9. Hair Care

Your children need never see the inside of a salon. Buy a good hair cutting buzzer and learn while they are young and will not be mocked by their peers for your earlier mistakes. [Mothers are exempt from this and must visit the salon faithfully ever 8 weeks to maintain a shred of dignity.]

10. Saving for Your Kids College Fund.

I saved this for the last because it is the most laughable. If you can afford it and want to save for your children to go to college I doubt that I will be able to stop you. However, it is a guarantee that your child's grades will be mediocre at best. What is the incentive for doing well in High School if college is "paid for"? And once enrolled what is the incentive to do well in college, graduate in four years and actually major in something that will result in a job. No, sir, college loans taken out for your child and by your child and their "ghost of Christmas future" specter will guarantee excellent high school grades, good SATs and a zeal that cannot be matched when everything is taken for granted.
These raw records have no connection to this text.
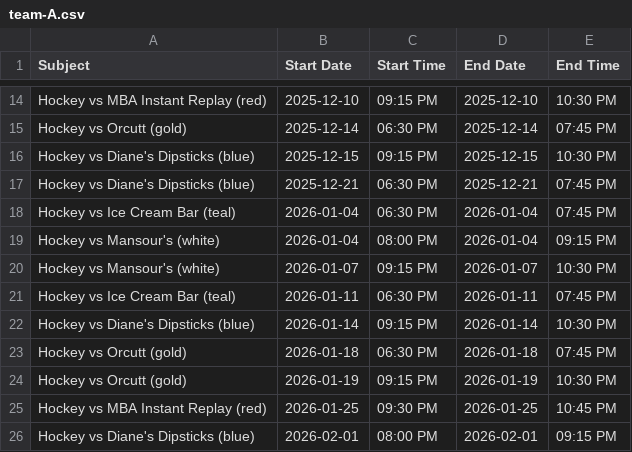
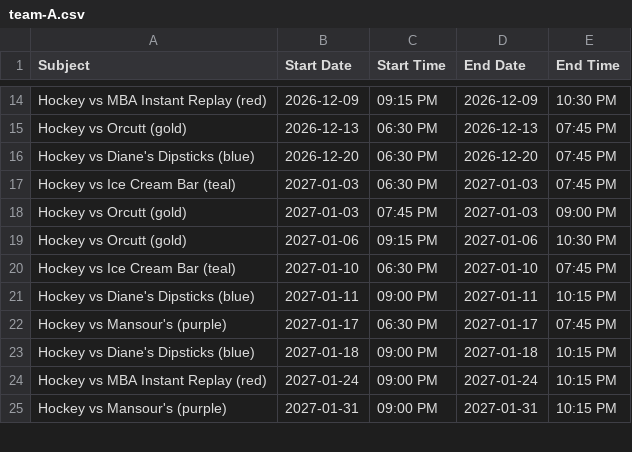
Before and after one commit to suany/scripts, a CSV file: ab-hockey/team-A.csv, drawn as a sheet; only a part is shown, gaps mark what is left out; removed rows and columns are numbered as before the commit, all else as after; the diff covers the shown part only; the diff names each change by its address in the sheet, - before the commit and + after, or states it on an @@ line.

```diff
--- a/ab-hockey/team-A.csv
+++ b/ab-hockey/team-A.csv
-B14 (Start Date): 2025-12-10
+B14 (Start Date): 2026-12-09
-D14 (End Date): 2025-12-10
+D14 (End Date): 2026-12-09
-B15 (Start Date): 2025-12-14
+B15 (Start Date): 2026-12-13
-D15 (End Date): 2025-12-14
+D15 (End Date): 2026-12-13
-row 16: Hockey vs Diane's Dipsticks (blue) | 2025-12-15 | 09:15 PM | 2025-12-15 | 10:30 PM
-B16 (Start Date): 2025-12-21
+B16 (Start Date): 2026-12-20
-D16 (End Date): 2025-12-21
+D16 (End Date): 2026-12-20
-B17 (Start Date): 2026-01-04
+B17 (Start Date): 2027-01-03
-D17 (End Date): 2026-01-04
+D17 (End Date): 2027-01-03
-row 19: Hockey vs Mansour's (white) | 2026-01-04 | 08:00 PM | 2026-01-04 | 09:15 PM
+row 18: Hockey vs Orcutt (gold) | 2027-01-03 | 07:45 PM | 2027-01-03 | 09:00 PM
-A19 (Subject): Hockey vs Mansour's (white)
+A19 (Subject): Hockey vs Orcutt (gold)
-B19 (Start Date): 2026-01-07
+B19 (Start Date): 2027-01-06
-D19 (End Date): 2026-01-07
+D19 (End Date): 2027-01-06
-B20 (Start Date): 2026-01-11
+B20 (Start Date): 2027-01-10
-D20 (End Date): 2026-01-11
+D20 (End Date): 2027-01-10
-B21 (Start Date): 2026-01-14
+B21 (Start Date): 2027-01-11
-C21 (Start Time): 09:15 PM
+C21 (Start Time): 09:00 PM
-D21 (End Date): 2026-01-14
+D21 (End Date): 2027-01-11
-E21 (End Time): 10:30 PM
+E21 (End Time): 10:15 PM
-A22 (Subject): Hockey vs Orcutt (gold)
+A22 (Subject): Hockey vs Mansour's (purple)
-B22 (Start Date): 2026-01-18
+B22 (Start Date): 2027-01-17
-D22 (End Date): 2026-01-18
+D22 (End Date): 2027-01-17
-row 24: Hockey vs Orcutt (gold) | 2026-01-19 | 09:15 PM | 2026-01-19 | 10:30 PM
+row 23: Hockey vs Diane's Dipsticks (blue) | 2027-01-18 | 09:00 PM | 2027-01-18 | 10:15 PM
-B24 (Start Date): 2026-01-25
+B24 (Start Date): 2027-01-24
-C24 (Start Time): 09:30 PM
+C24 (Start Time): 09:00 PM
-D24 (End Date): 2026-01-25
+D24 (End Date): 2027-01-24
-E24 (End Time): 10:45 PM
+E24 (End Time): 10:15 PM
-row 26: Hockey vs Diane's Dipsticks (blue) | 2026-02-01 | 08:00 PM | 2026-02-01 | 09:15 PM
+row 25: Hockey vs Mansour's (purple) | 2027-01-31 | 09:00 PM | 2027-01-31 | 10:15 PM
```
Also changed, not shown: 4 added rows, 3 removed rows and 42 edited cells elsewhere in this file, ab-hockey/extras.csv, ab-hockey/schedule.csv, 12 other files.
Thursday, April 02, 2009

Randall Terry versus Notre Dame

Randall Terry met with the Vice President of Notre Dame and security officials about upcoming protests at the University. He even helpfully wrote a "resignation" letter for President of Notre Dame, Fr. Jenkins, CSC.
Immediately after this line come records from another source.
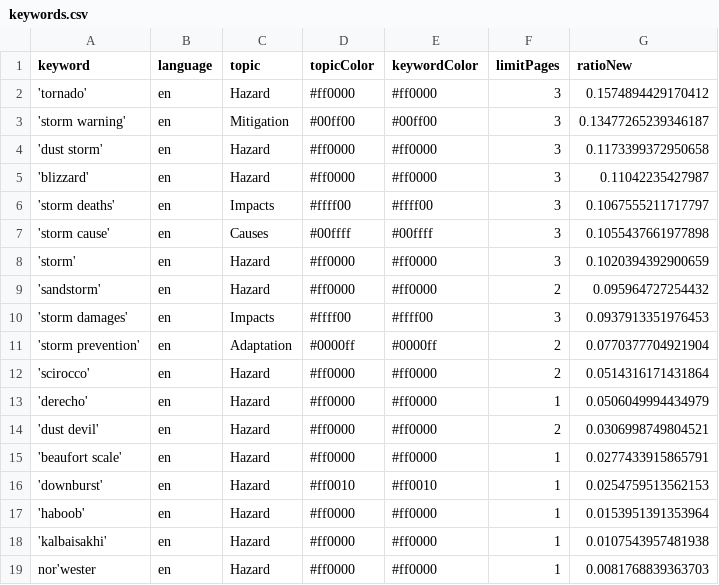
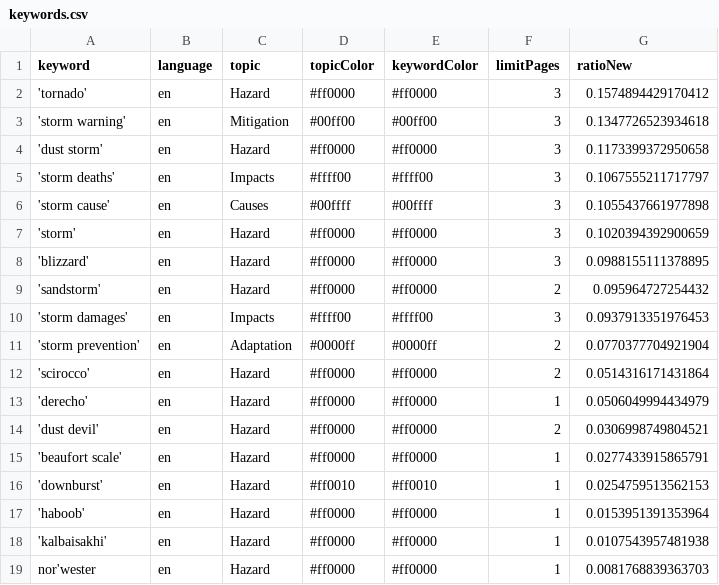
Before and after one commit to friedhumb-news/stormIsComing, a CSV file: keywords.csv, drawn as a sheet.

Commit message:
Commit from GitHub Actions (harvest:0.0)

```diff
--- a/keywords.csv
+++ b/keywords.csv
@@ -2,5 +2,4 @@ keyword,language,topic,topicColor,keywordColor,limitPages,ratioNew
 'tornado',en,Hazard,#ff0000,#ff0000,3,0.1574894429170412
-'storm warning',en,Mitigation,#00ff00,#00ff00,3,0.13477265239346187
+'storm warning',en,Mitigation,#00ff00,#00ff00,3,0.1347726523934618
 'dust storm',en,Hazard,#ff0000,#ff0000,3,0.1173399372950658
-'blizzard',en,Hazard,#ff0000,#ff0000,3,0.11042235427987
 'storm deaths',en,Impacts,#ffff00,#ffff00,3,0.1067555211717797
@@ -8,2 +7,3 @@ keyword,language,topic,topicColor,keywordColor,limitPages,ratioNew
 'storm',en,Hazard,#ff0000,#ff0000,3,0.1020394392900659
+'blizzard',en,Hazard,#ff0000,#ff0000,3,0.0988155111378895
 'sandstorm',en,Hazard,#ff0000,#ff0000,2,0.095964727254432
```
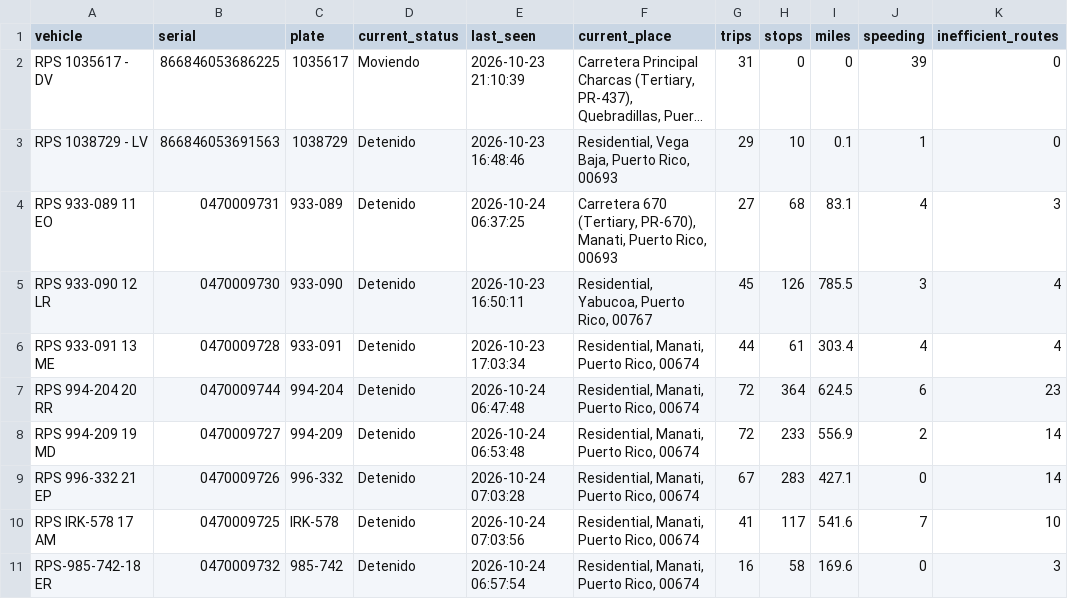
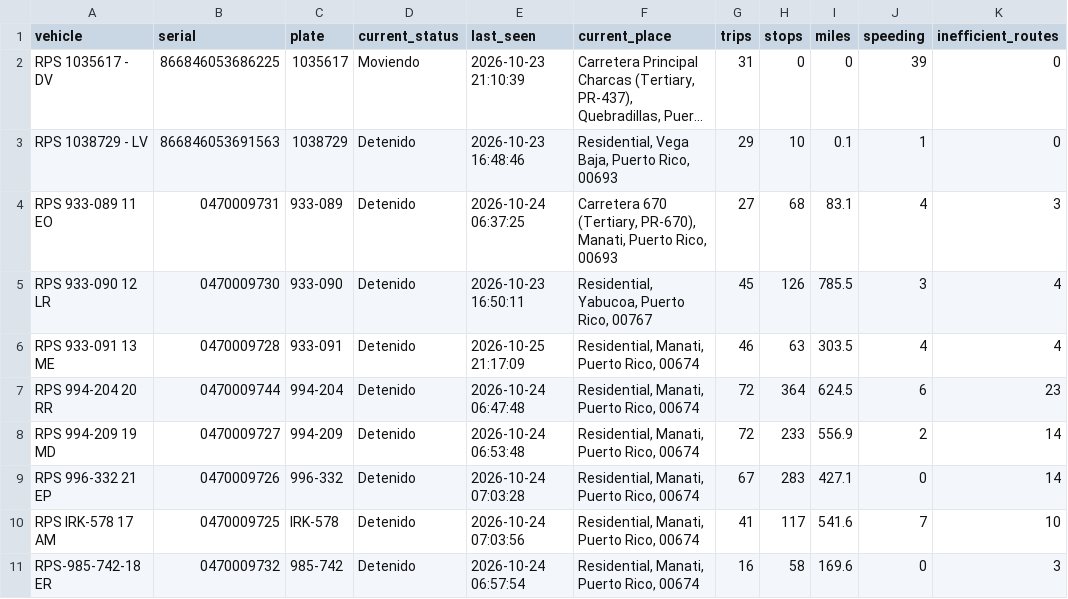
Before and after one commit to epac-hub/rps, a CSV file: dashboard_interactivo_resumen.csv, drawn as a sheet; only a part is shown; long unchanged cells end in …; the diff names each change by its address in the sheet, - before the commit and + after, or states it on an @@ line.

```diff
--- a/dashboard_interactivo_resumen.csv
+++ b/dashboard_interactivo_resumen.csv
-E6 (last_seen): 2026-10-23 17:03:34
+E6 (last_seen): 2026-10-25 21:17:09
-G6 (trips): 44
+G6 (trips): 46
-H6 (stops): 61
+H6 (stops): 63
-I6 (miles): 303.4
+I6 (miles): 303.5
```
Also changed, not shown: dashboard_interactivo_rutas.csv, 2 other files.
As you read the letter and when you get to the part about "unwavering fidelity" does your mind automatically go to Mr. Terry's "wavering fidelity" in regards to his 19 year marriage to Cindy and his "wavering fidelity" to his 5 children of that marriage? And then there is the part about "duty", "scandal" and "confusion".

I just couldn't help it.

The letter:

The Resignation Letter of Rev. John I. Jenkins, CSC

To the Board of Trustees:

When I took holy vows as a priest, I had high hopes and deep desires to serve Christ and His Church with valor, and without wavering in fidelity. [emphasis mine]

Regrettably, I have failed in my duty as a priest, and brought much scandal and confusion to the faithful.

My decision to acquiesce to the urgings of others to invite President Obama to speak at our 2009 commencement – even though I knew he was openly defiant of our Lord’s commandment, “Thou shalt not murder,” and that as President he has personally authorized the shedding of innocent blood in America and around the world – shows that my moral compass has been badly damaged.

It is clear that I do not possess the internal fortitude to resist the machinations of those who promote child-killing, and who seek to tear apart Christ’s beloved bride. I am not fit to lead this institution in the battles to defend God’s innocents, and Catholic orthodoxy.

After much reflection, as an act of contrition before our Lord, His Church, Our Lady, the holy men who founded Notre Dame, and the millions of innocent children who have been slaughtered by abortion, I hereby tender my resignation as President of Notre Dame University, effective immediately.

Please pray for me.


Father John I. Jenkins, CSC